Dataset excerpts
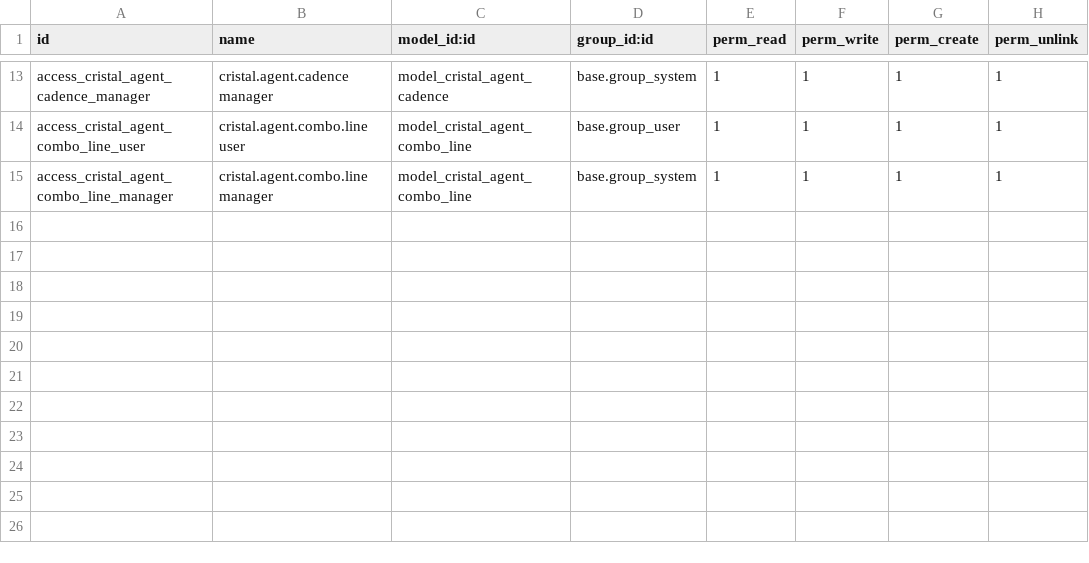
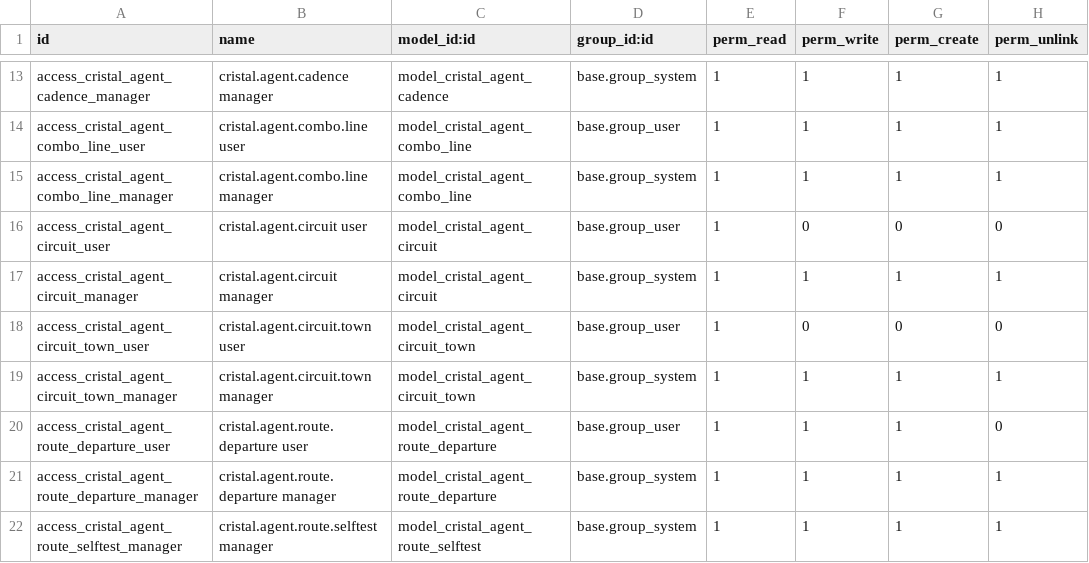
Before and after one commit to Polaco45/QuimicaCristal, a CSV file: custom-addons/cristal_agent/security/ir.model.access.csv, drawn as a sheet; only a part is shown, gaps mark what is left out; the diff names each change by its address in the sheet, - before the commit and + after, or states it on an @@ line.

```diff
--- a/custom-addons/cristal_agent/security/ir.model.access.csv
+++ b/custom-addons/cristal_agent/security/ir.model.access.csv
+row 16: access_cristal_agent_circuit_user | cristal.agent.circuit user | model_cristal_agent_circuit | base.group_user | 1 | 0 | 0 | 0
+row 17: access_cristal_agent_circuit_manager | cristal.agent.circuit manager | model_cristal_agent_circuit | base.group_system | 1 | 1 | 1 | 1
+row 18: access_cristal_agent_circuit_town_user | cristal.agent.circuit.town user | model_cristal_agent_circuit_town | base.group_user | 1 | 0 | 0 | 0
+row 19: access_cristal_agent_circuit_town_manager | cristal.agent.circuit.town manager | model_cristal_agent_circuit_town | base.group_system | 1 | 1 | 1 | 1
+row 20: access_cristal_agent_route_departure_user | cristal.agent.route.departure user | model_cristal_agent_route_departure | base.group_user | 1 | 1 | 1 | 0
+row 21: access_cristal_agent_route_departure_manager | cristal.agent.route.departure manager | model_cristal_agent_route_departure | base.group_system | 1 | 1 | 1 | 1
+row 22: access_cristal_agent_route_selftest_manager | cristal.agent.route.selftest manager | model_cristal_agent_route_selftest | base.group_system | 1 | 1 | 1 | 1
```
Also changed, not shown: 35 other files.
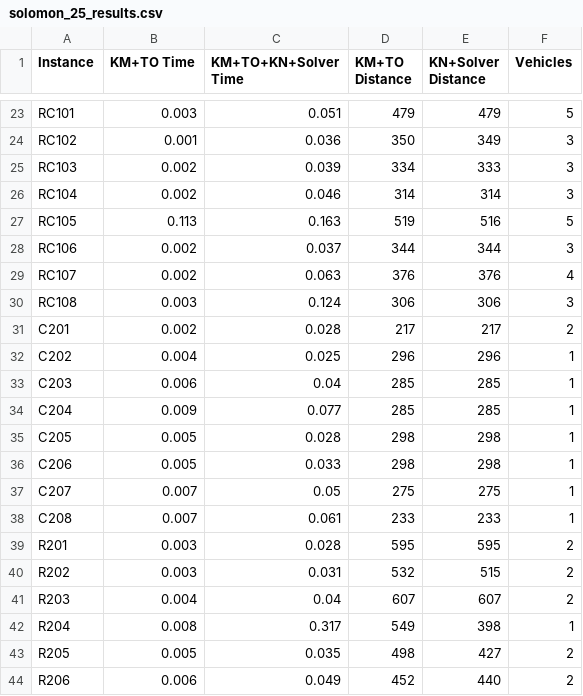
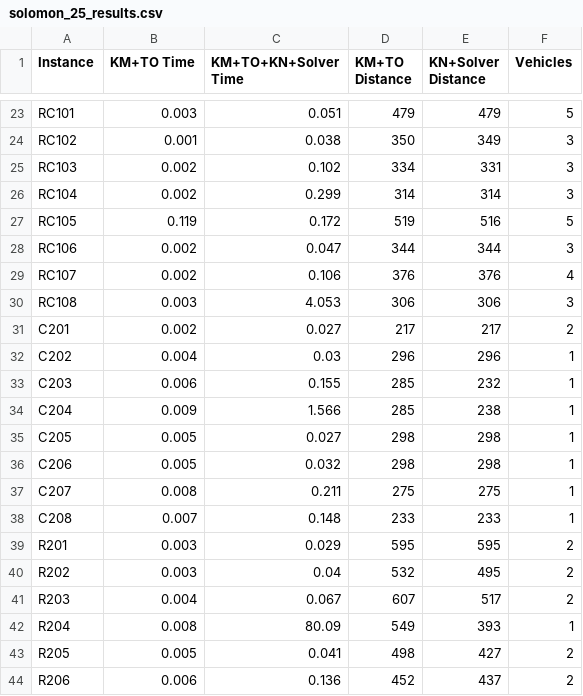
Before and after one commit to PedroHenriqueFerreira/CVRPTW, a CSV file: solomon_25_results.csv, drawn as a sheet; only a part is shown, gaps mark what is left out; the diff covers the shown part only; the diff names each change by its address in the sheet, - before the commit and + after, or states it on an @@ line.

```diff
--- a/solomon_25_results.csv
+++ b/solomon_25_results.csv
-C24 (KM+TO+KN+Solver Time): 0.036
+C24 (KM+TO+KN+Solver Time): 0.038
-C25 (KM+TO+KN+Solver Time): 0.039
+C25 (KM+TO+KN+Solver Time): 0.102
-E25 (KN+Solver Distance): 333
+E25 (KN+Solver Distance): 331
-C26 (KM+TO+KN+Solver Time): 0.046
+C26 (KM+TO+KN+Solver Time): 0.299
-B27 (KM+TO Time): 0.113
+B27 (KM+TO Time): 0.119
-C27 (KM+TO+KN+Solver Time): 0.163
+C27 (KM+TO+KN+Solver Time): 0.172
-C28 (KM+TO+KN+Solver Time): 0.037
+C28 (KM+TO+KN+Solver Time): 0.047
-C29 (KM+TO+KN+Solver Time): 0.063
+C29 (KM+TO+KN+Solver Time): 0.106
-C30 (KM+TO+KN+Solver Time): 0.124
+C30 (KM+TO+KN+Solver Time): 4.053
-C31 (KM+TO+KN+Solver Time): 0.028
+C31 (KM+TO+KN+Solver Time): 0.027
-C32 (KM+TO+KN+Solver Time): 0.025
+C32 (KM+TO+KN+Solver Time): 0.03
-C33 (KM+TO+KN+Solver Time): 0.04
+C33 (KM+TO+KN+Solver Time): 0.155
-E33 (KN+Solver Distance): 285
+E33 (KN+Solver Distance): 232
-C34 (KM+TO+KN+Solver Time): 0.077
+C34 (KM+TO+KN+Solver Time): 1.566
-E34 (KN+Solver Distance): 285
+E34 (KN+Solver Distance): 238
-C35 (KM+TO+KN+Solver Time): 0.028
+C35 (KM+TO+KN+Solver Time): 0.027
-C36 (KM+TO+KN+Solver Time): 0.033
+C36 (KM+TO+KN+Solver Time): 0.032
-B37 (KM+TO Time): 0.007
+B37 (KM+TO Time): 0.008
-C37 (KM+TO+KN+Solver Time): 0.05
+C37 (KM+TO+KN+Solver Time): 0.211
-C38 (KM+TO+KN+Solver Time): 0.061
+C38 (KM+TO+KN+Solver Time): 0.148
-C39 (KM+TO+KN+Solver Time): 0.028
+C39 (KM+TO+KN+Solver Time): 0.029
-C40 (KM+TO+KN+Solver Time): 0.031
+C40 (KM+TO+KN+Solver Time): 0.04
-E40 (KN+Solver Distance): 515
+E40 (KN+Solver Distance): 495
-C41 (KM+TO+KN+Solver Time): 0.04
+C41 (KM+TO+KN+Solver Time): 0.067
-E41 (KN+Solver Distance): 607
+E41 (KN+Solver Distance): 517
-C42 (KM+TO+KN+Solver Time): 0.317
+C42 (KM+TO+KN+Solver Time): 80.09
-E42 (KN+Solver Distance): 398
+E42 (KN+Solver Distance): 393
-C43 (KM+TO+KN+Solver Time): 0.035
+C43 (KM+TO+KN+Solver Time): 0.041
-C44 (KM+TO+KN+Solver Time): 0.049
+C44 (KM+TO+KN+Solver Time): 0.136
-E44 (KN+Solver Distance): 440
+E44 (KN+Solver Distance): 437
```
Also changed, not shown: 57 edited cells elsewhere in this file, 2 other files.
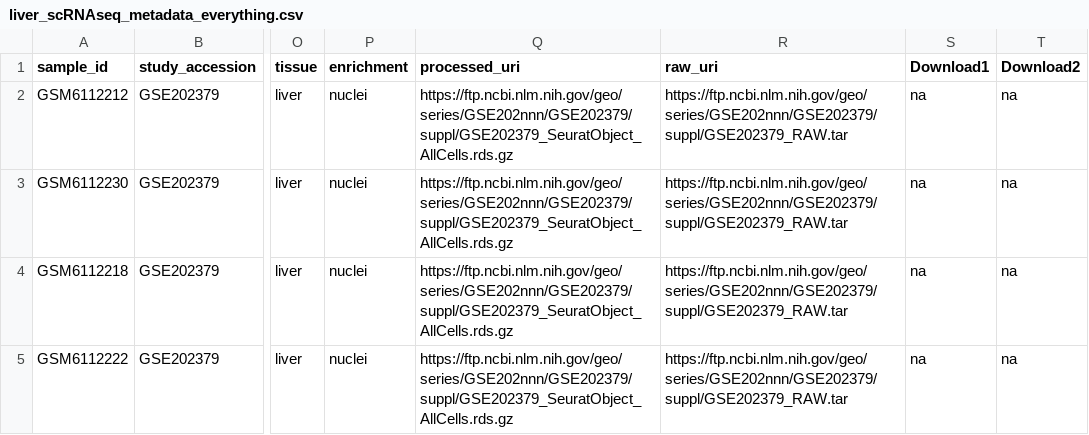
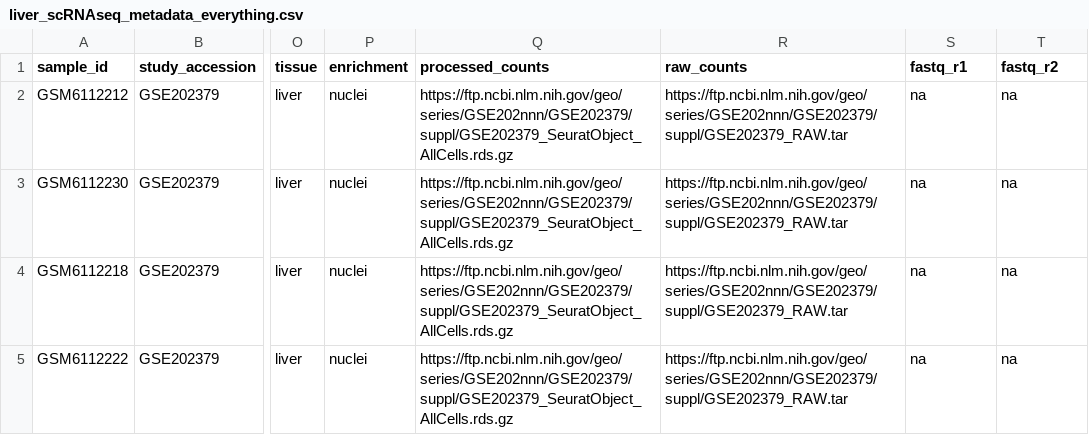
Before and after one commit to Ssdzem/scrnaseq_qc, a CSV file: config/liver_scRNAseq_metadata_everything.csv, drawn as a sheet; only a part is shown, gaps mark what is left out; the diff names each change by its address in the sheet, - before the commit and + after, or states it on an @@ line.

```diff
--- a/config/liver_scRNAseq_metadata_everything.csv
+++ b/config/liver_scRNAseq_metadata_everything.csv
-Q1: processed_uri
+Q1: processed_counts
-R1: raw_uri
+R1: raw_counts
-S1: Download1
+S1: fastq_r1
-T1: Download2
+T1: fastq_r2
```
Also changed, not shown: 13 other files.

#### Task goal
Check the entries above line by line and return each one containing the word "town".

#### Result of the task
+row 18: access_cristal_agent_circuit_town_user | cristal.agent.circuit.town user | model_cristal_agent_circuit_town | base.group_user | 1 | 0 | 0 | 0
+row 19: access_cristal_agent_circuit_town_manager | cristal.agent.circuit.town manager | model_cristal_agent_circuit_town | base.group_system | 1 | 1 | 1 | 1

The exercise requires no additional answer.